You don’t “need” a stand per say, but the reason people use them is that it decouples the speaker from the surface it’s sitting on.
That results in a purer sound, since the surface it’s placed on influences the sound exuded to a certain degree. It also looks more professional. I’m using that stand in the pic by the way, so that’s what they would look like with it
But with them all setup, of course I was ready to see how these bad boys sound. Let’s just say the Polks did not disappoint.
The way I test bookshelf and tower speakers is interesting. I’ll unplug my surrounds, subwoofer, and center, leaving only the left and right plugged in.
The logic behind that is I want to see exactly how good the speaker is without any other interacting factors. It’s the easiest way to test quality.
So with the both of them tuned in, it was time to see what’s what. First thing I tested with was, you guessed it, music. I had heard beforehand that they were really dynamic and that would be an accurate assessment.
When I ran the song Our Story by Mako through them, I was floored with how exceptional they sounded. It was such a spacious and articulate sound. Every little nuance and detail was audible, and I even heard things I hadn’t previously.
For something so big, I definitely didn’t think they would sound as detailed as they did. I was curious to see how they would sound with Hip Hop though. I tried the song Darkside by Kiara. Here’s the interesting thing I noticed, these things have bass!
Since the cabinet of the RTI A3 is so big, apparently an indirect benefit of this is the capability of lower extension. I made sure my subwoofer was off, but sure enough, the Polks were outputting some serious degree of bass. Honestly, I wasn’t prepared for that.
Of course it wasn’t as much as a dedicated subwoofer would produce, but to even be mentioning bass in a normal speaker is crazy in of itself.
As for the sound signature, they sounded warm but concise if anything. Every note was tonally smooth/relaxed, but it certainly maintained its composure without sounding muddy or anything like that. The speakers themselves produced a satisfying kick with each note.

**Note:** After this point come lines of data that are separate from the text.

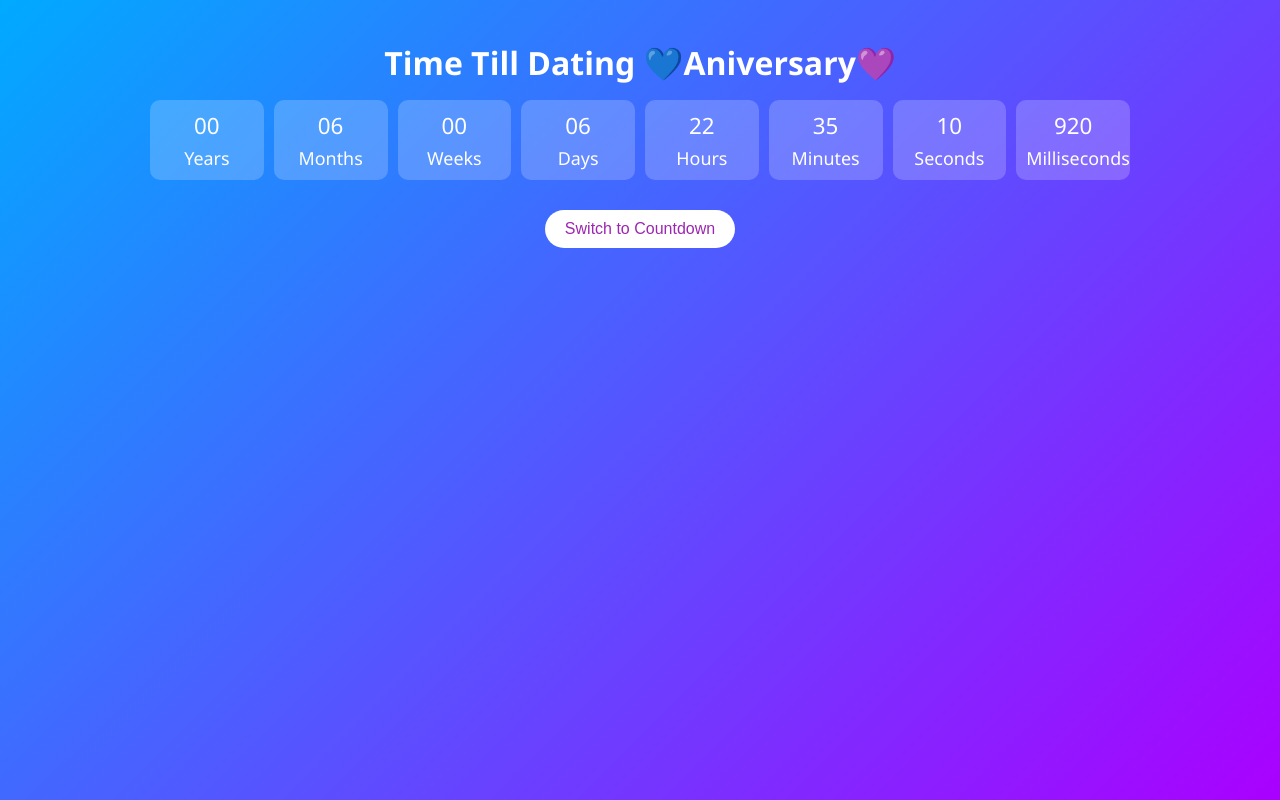
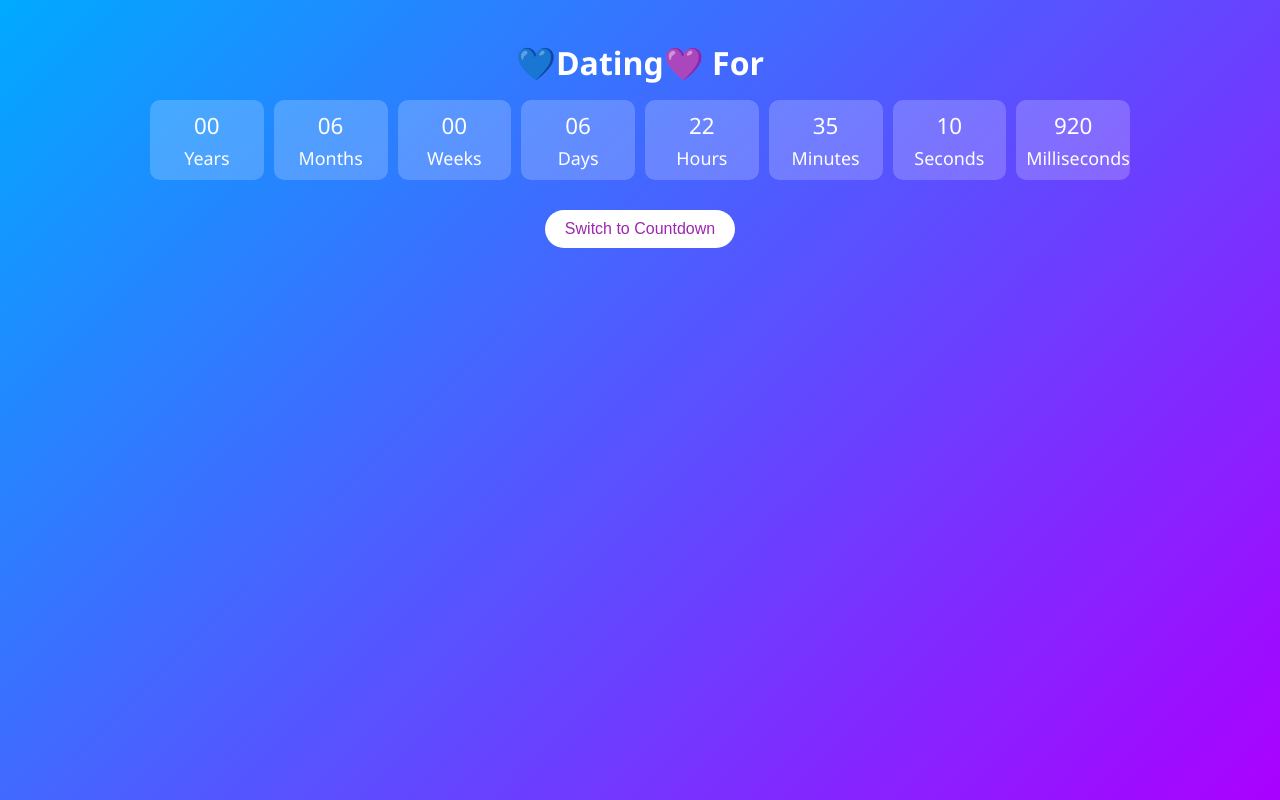
Before and after one commit to mekabrine/test, a plain HTML site: page countdown/index.html in a window 1280 px wide. Both pictures are taken after a click on the button "Switch to Stopwatch". Drawn offline with Linux system fonts and the light colour scheme.

Commit message:
Update index.html

```diff
--- a/countdown/index.html
+++ b/countdown/index.html
@@ -72,7 +72,7 @@
 </head>
 <body>
 
-  <h1>Time Till Dating 💙Aniversary💜</h1>
+  <h1 id="title">💙Dating💜 Anniversary In</h1>
 
   <div class="timer" id="timer">
     <!-- Timer Units -->
@@ -82,6 +82,7 @@
 
   <script>
     const timerEl = document.getElementById("timer");
+    const titleEl = document.getElementById("title");
     let mode = "countdown";
 
     const targetThisYear = new Date();
@@ -141,7 +142,12 @@
 
     function toggleMode() {
       mode = mode === "countdown" ? "stopwatch" : "countdown";
-      document.querySelector("button").innerText = mode === "countdown" ? "Switch to Stopwatch" : "Switch to Countdown";
+      document.querySelector("button").innerText =
+        mode === "countdown" ? "Switch to Stopwatch" : "Switch to Countdown";
+      titleEl.innerText =
+        mode === "countdown"
+          ? "💙Dating💜 Anniversary In"
+          : "💙Dating💜 For";
     }
 
     updateTimer();
```
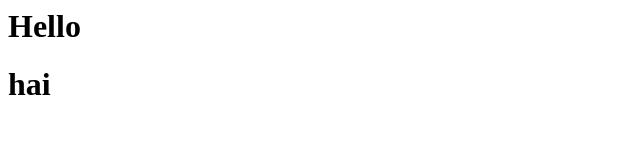
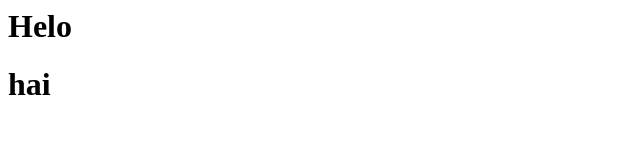
Before and after one commit to Smijul/smiju, a plain HTML site: page index.html in a window 1280 px wide. Shown: the full height of the page, 0-640 px from the left. Drawn offline with Linux system fonts and the light colour scheme.

Commit message:
my commit

```diff
--- a/index.html
+++ b/index.html
@@ -1,2 +1,2 @@
-<h1>Hello<h1>
+<h1>Helo<h1>
 <h1>hai<h2>
```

When pushed to higher volumes, there was no sign of distortion to speak of. The main thing with these speakers is they have a perfect balance of being very clear but still having enough authority to bump when they need to.
If anything, I’d say the louder they got, the clearer they were surprisingly enough. I’d definitely say you’re in your element here if your primary focus was stereo sound. As far as movies are concerned, I watched 2 with them; Guardians Of The Galaxy, and Spiderman Homecoming. Not surprisingly, they didn’t falter one bit. Truthfully, they sounded phenomenal really.
- What I liked about these in general is how flexible they were with just about everything from music to movies
- Their tonally warm sound signature was inviting but still clear enough as to not be overbearing
- Their exterior is extremely premium looking in person, you would have to see them for yourself
- The extra port in the back certainly helps them to sound insanely clear
- They can go loud with no audible distortion or struggle to speak of
- The outside grill is removable so you can use it with it on or off
- Great For Medium to Large Rooms
- They apparently can survive unintentional drop tests….
- They’re heavy at 16 pounds so normal lightweight bookshelves may not work
- They attract finger prints rather easily
- They tend to lean slightly on the tonally warmer sounding end of the spectrum. This isn’t a dislike for me personally but may be for some people
Overall the Polk RTI A3 is a fantastic bookshelf speaker; one of the best I’ve ever tested honestly. Between the clarity offered with media, and the general aesthetic they provide, it’s nearly impossible to go wrong with these.
They work with anything you can throw at them. Definitely 2 thumbs up. I’d highly recommend you go and get them.
Now please, just don’t drop them though. You can get them from the link below.
Hey everyone it’s nice to meet you. I’m Jasmere, the founder of Easy Home Theater. I’ve been with this hobby for many years now, and decided to create this site to share everything that I’ve learned from personal experience with you. I hope you find it helpful, and if you ever have any questions, be sure to reach out!